Vincent van Gogh (Dutch (worked in France), 1853–1890)
73 x 91.7 cm (28 3/4 x 36 1/8 in.)
Medium or Technique
Oil on canvas
Sidney and Esther Rabb Gallery (Gallery 255)

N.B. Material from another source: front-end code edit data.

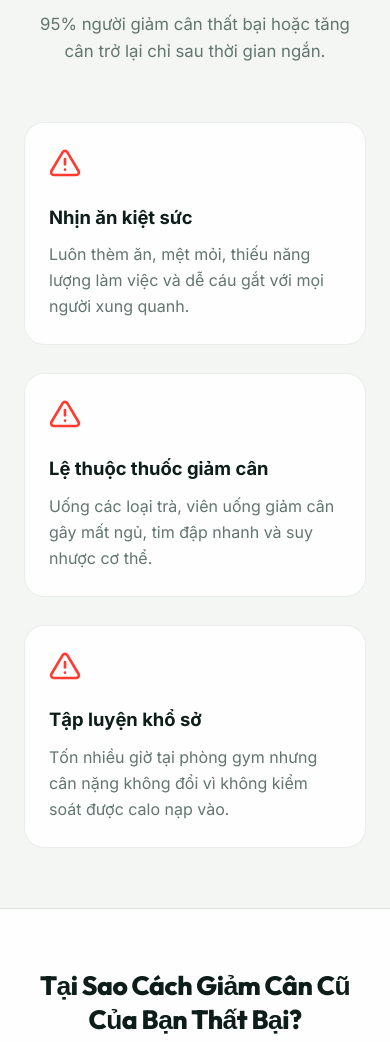
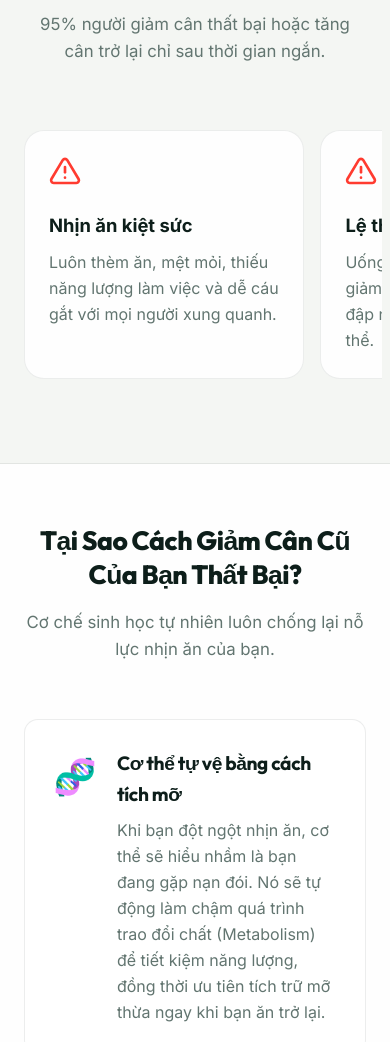
Before and after one commit to dinhkhanhtung/affiliate-lose-weight, a website: page index.html in a window 390 px wide. Shown: the part 980-2022 px from the top of the page. Drawn offline with nearby package versions, Linux system fonts and the light colour scheme.

Commit message:
Convert pain points, bonuses, and testimonials grids into premium horizontal scroll slides on mobile

```diff
--- a/style.css
+++ b/style.css
@@ -1333,10 +1333,36 @@ nav {
         line-height: 1.35;
     }
 
-    /* Phân bổ grid quà tặng cột đơn trên mobile */
-    .bonus-grid {
-        grid-template-columns: 1fr;
-        gap: 20px;
+    /* Chuyển đổi các danh sách dài thành thanh vuốt ngang (Horizontal Swiping Slider) trên di động */
+    .pain-grid, .bonus-grid, .testimonials-grid {
+        display: flex !important;
+        overflow-x: auto !important;
+        scroll-snap-type: x mandatory !important;
+        scroll-behavior: smooth !important;
+        -webkit-overflow-scrolling: touch !important;
+        gap: 16px !important;
+        padding: 8px 16px 24px 16px !important; /* Lề trái phải để không dính sát mép */
+        margin-left: -16px !important; /* Tràn lề để vuốt ra sát mép màn hình */
+        margin-right: -16px !important;
+        scrollbar-width: none !important;
+    }
+
+    .pain-grid::-webkit-scrollbar,
+    .bonus-grid::-webkit-scrollbar,
+    .testimonials-grid::-webkit-scrollbar {
+        display: none !important;
+    }
+
+    .pain-card, .bonus-card, .testimonial-card {
+        flex: 0 0 82% !important; /* Lộ 18% card tiếp theo để báo hiệu vuốt ngang */
+        max-width: 300px !important;
+        scroll-snap-align: center !important;
+        margin: 0 !important;
+        text-align: left !important;
+    }
+
+    .pain-card svg, .bonus-icon {
+        margin-left: 0 !important;
     }
 
     /* Tăng kích thước các đề mục và text để dễ đọc */
```
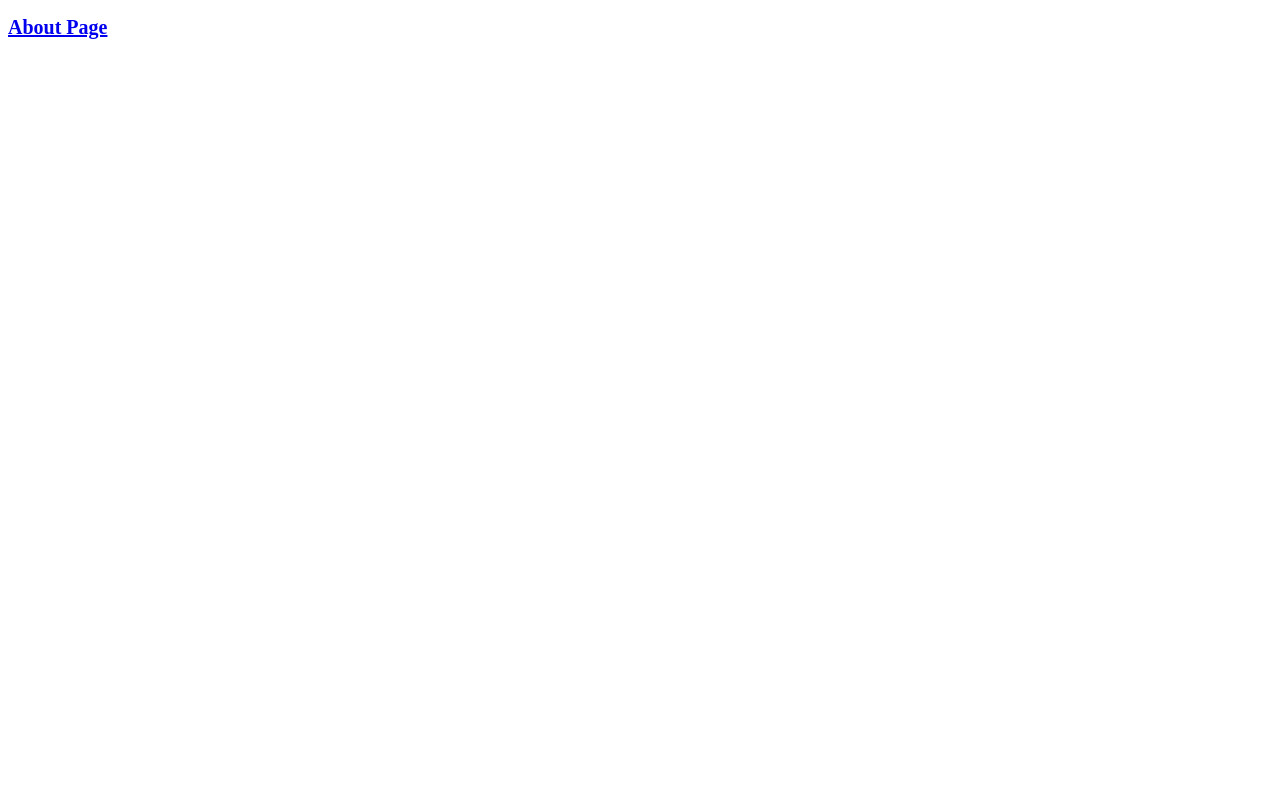
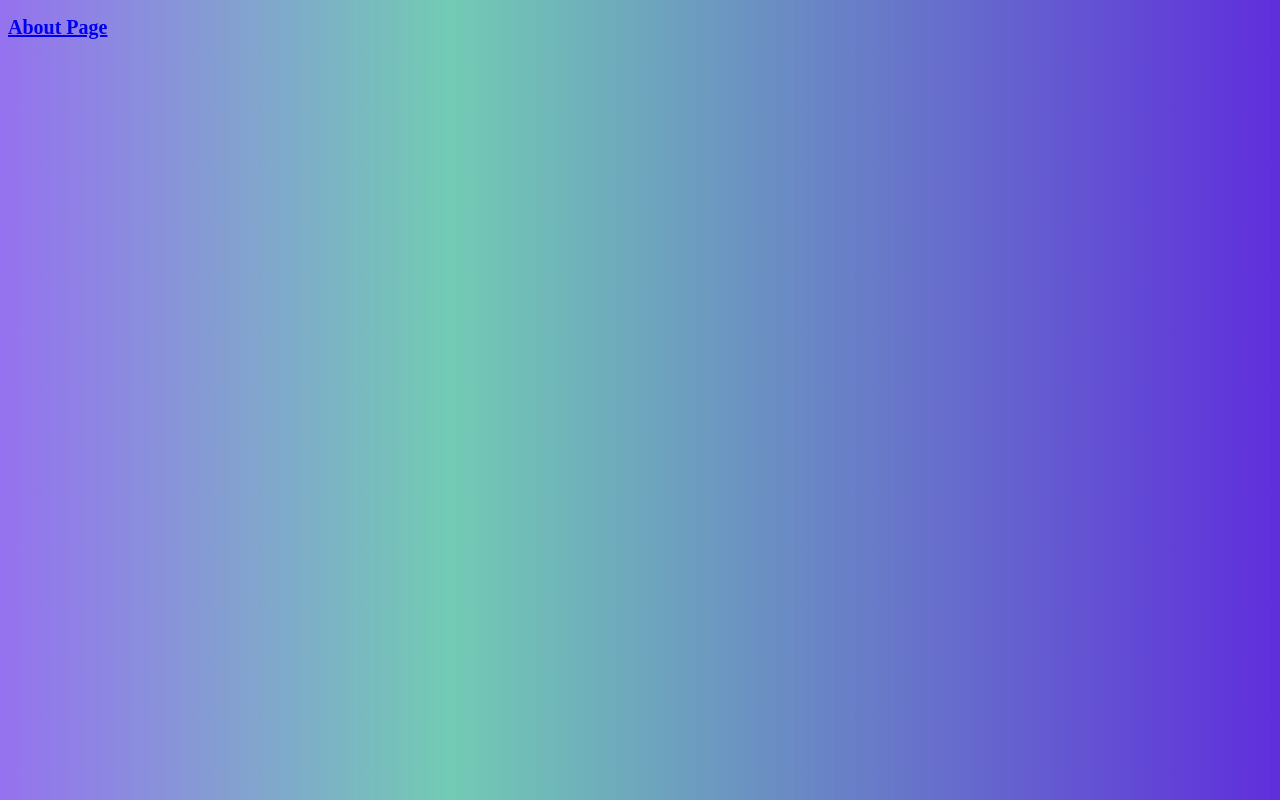
Before and after one commit to sonu131102/linkfile.github.io, a plain HTML site: page index.html in a window 1280 px wide. Drawn offline with Linux system fonts and the light colour scheme.

Commit message:
Update index.html

```diff
--- a/index.html
+++ b/index.html
@@ -6,6 +6,10 @@
     <meta name="viewport" content="width=device-width, initial-scale=1.0">
     <title>Link</title>
     <style>
+        body{
+            background: rgb(223,21,212);
+            background: linear-gradient(90deg, rgba(110, 61, 234, 0.729) 0%, rgba(86, 193, 165, 0.835) 35%, rgb(95, 46, 220) 100%);
+        }
         #h1{
             font-size: 20px;
             font-weight: bold;
```
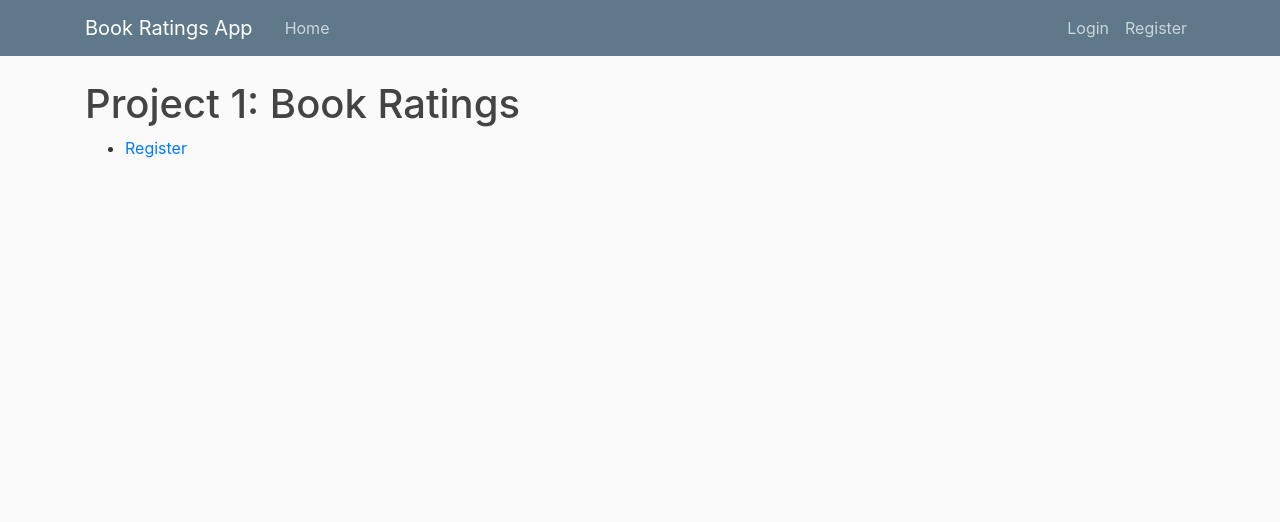
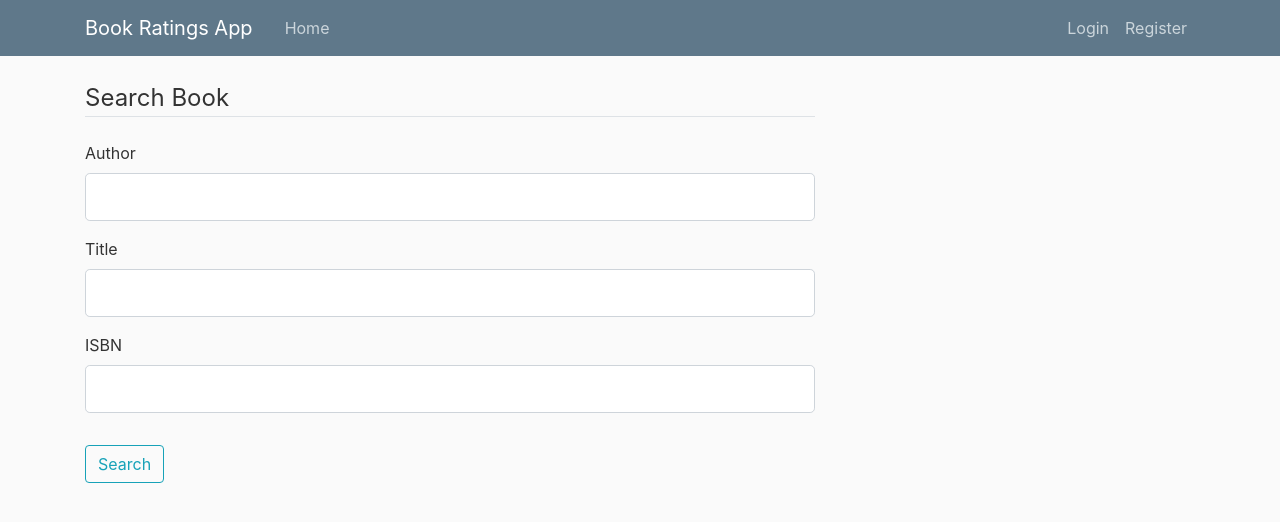
Before and after one commit to ckoopmann/cs50w_project1, a Flask app: page / in a window 1280 px wide. Shown: the top 522 px of the page. Run offline with Flask 2, Linux system fonts and the light colour scheme; some libraries are stand-ins or nearby versions.

Commit message:
Mockup Search interface

```diff
--- a/application/forms.py
+++ b/application/forms.py
@@ -30,3 +30,9 @@ class LoginForm(FlaskForm):
     password = PasswordField("password",validators = [DataRequired()])
     remember = BooleanField("remember me")
     submit = SubmitField("Login")
+
+class SearchForm(FlaskForm):
+    isbn = StringField("ISBN")
+    author = StringField("Author")
+    title = StringField("Title")
+    submit = SubmitField("Search")
--- a/application/routes.py
+++ b/application/routes.py
@@ -1,12 +1,13 @@
 from application import app, db, bcrypt
-from application.forms import RegistrationForm, LoginForm
+from application.forms import RegistrationForm, LoginForm, SearchForm
 from flask import render_template, url_for, flash, redirect, get_flashed_messages
 from application.models import User
 from flask_login import login_user, current_user, logout_user
 
-@app.route("/")
+@app.route("/", methods = ['GET','POST'])
 def index():
-    return render_template("index.html")
+    form = SearchForm()
+    return render_template("index.html", form = form)
 
 @app.route("/registration", methods = ['GET','POST'])
 def registration():
--- a/application/templates/index.html
+++ b/application/templates/index.html
@@ -1,7 +1,56 @@
 {% extends "layout.html"%}
 {% block content %}
-  <h1>Project 1: Book Ratings</h1>
-  <ul>
-    <li><a href="/registration">Register</a></li>
-  </ul>
+<form action="" method="post">
+  {{form.hidden_tag()}}
+  <fieldset class = "form-group">
+    <legend class = "border-bottom mb-4">Search Book</legend>
+    <div class="form-group">
+      {{form.author.label(class = "form-control-label")}}
+
+      {% if form.author.errors%}
+        {{form.author(class = "form-control form-control-lg is-invalid")}}
+        <div class="invalid-feedback">
+          {%for error in form.author.errors%}
+            <span>{{error}}</span>
+          {% endfor %}
+        </div>
+      {% else %}
+      {{form.author(class = "form-control form-control-lg")}}
+      {% endif %}
+    </div>
+
+    <div class="form-group">
+      {{form.title.label(class = "form-control-label")}}
+
+      {% if form.title.errors%}
+        {{form.title(class = "form-control form-control-lg is-invalid")}}
+        <div class="invalid-feedback">
+          {%for error in form.title.errors%}
+            <span>{{error}}</span>
+          {% endfor %}
+        </div>
+        {% else %}
+        {{form.title(class = "form-control form-control-lg")}}
+        {% endif %}
+    </div>
+
+    <div class="form-group">
+      {{form.isbn.label(class = "form-control-label")}}
+
+      {% if form.isbn.errors%}
+        {{form.isbn(class = "form-control form-control-lg is-invalid")}}
+        <div class="invalid-feedback">
+          {%for error in form.isbn.errors%}
+            <span>{{error}}</span>
+          {% endfor %}
+        </div>
+      {% else %}
+      {{form.isbn(class = "form-control form-control-lg")}}
+      {% endif %}
+    </div>
+  </fieldset>
+  <div class="form-group">
+    {{form.submit(class = "btn btn-outline-info")}}
+  </div>
+</form>
 {% endblock %}
```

In June 1889, shortly after his arrival at an asylum in the southern French town of Saint-Rémy, van Gogh painted a riotous study of a flowering hillside. He sent a pen-and-ink copy of the painting to his brother in early July. Months later, in October, the artist found himself without fresh canvas on which to paint and decided to sacrifice the study of wild vegetation to paint this view of the mountainous ravine near the asylum. Recent collaborative research by conservators and curators has revealed the presence of the lost painting beneath the Boston canvas. For more on this discovery, see: http://www.mfa.org/dynamic/sub/ctr_link_url_5023.pdf.
January, 1890, sent by the artist to his brother, Theo van Gogh (b. 1857 - d. 1891), Paris [see note 1]; 1890, possibly exchanged by Theo van Gogh with Paul Gauguin (b. 1848 - d. 1903), Paris [see note 2]. By 1901, Amedée Schuffenecker (b. 1854 - d. 1936), Paris [see note 3]; probably sold by Schuffenecker to Philippe Alexandre Berthier, Prince de Wagram (b. 1883 - d. 1918), Paris; between 1909 and 1912, sold by Wagram to the Galerie Barbazanges, Paris [see note 4]. By 1918, Jorgen Breder Stang (b. 1874 - d. 1950), Oslo [see note 5]; by 1928, consigned by Stang to Galerie Thannhauser, Lucerne and Berlin [see note 6]; 1929, sold by Thannhauser to Keith McLeod, Boston [see note 7]; 1952, bequest of Keith McLeod to the MFA. (Accession Date: October 16, 1952)
 The MFA painting has been identified with the canvas of the "Ravine...the study" sent by the artist to his brother in January of 1890 (letter 834, January 3, 1890). It was included in the sixth exhibition of the Société des Artistes Indépendants, March 20 - April 27, 1890. A closely-related composition, now at the Kröller-Müller Museum, Otterlo, remained in the artist's possession at that time.
 After admiring the work at the Paris exhibition, Gauguin wrote to the artist, proposing an exchange for "the mountain landscape" and including a sketch of the Ravine (letter 859, March 20, 1890). It may be the "landscape in a mauve tonality" that Ambroise Vollard described as hanging over Gauguin's bed; see his Recollections of a Picture Dealer, trans. V. M. MacDonald (Mineola, NY, 1936; 2002), p. 174.
 Amédée Schuffenecker lent this painting to the exhibition “Vincent van Gogh,” Gallery Bernheim-Jeune (Paris, March 15-31, 1901). See Teio Meedendorp, "The Schuffenecker Brothers and the Prince of Wagram," in The paintings of Vincent van Gogh in the collection of the Kröller-Müller Museum (Otterlo, 1998), p. 418, n. 4.
 The Prince de Wagram lent the painting to“Quelques oeuvres de Vincent van Gogh” (Galerie Druet, Paris January 6 – 18, 1909), cat. no. 48. Between 1909 and 1912, he divested himself of his Van Gogh paintings. On the sale to Galerie Barbazanges, see Meedendorp 1998 (as above, n. 3), p. 419, n. 19.
 Stang lent the picture to the exhibition "Den Franske Utstilling" (I Kunstnerforbundet, Oslo, January-February, 1918), cat. no. 102. The painting was exhibited, presumably by Stang, at the Leicester Galleries, November - December 1926, cat. no. 24. By January 1929, when the dealer Jacques Seligmann visited the Stang collection, the Van Gogh ("Paysage de Provence") was listed as being in his possession but "chez Tannhauser."
 A letter from Gilbert E. Fuller (signature illegible; author confirmed with the kind assistance of Monique Hageman) to Keith McLeod (August 26, 1928) in the MFA curatorial file discusses the Ravine, then with Thannhauser. He notes it had been brought from Lucerne.
 McLeod lent the painting to the "First Loan Exhibition" at the Museum of Modern Art, New York, November 8 - December 7, 1929, cat. no. 84.
Bequest of Keith McLeod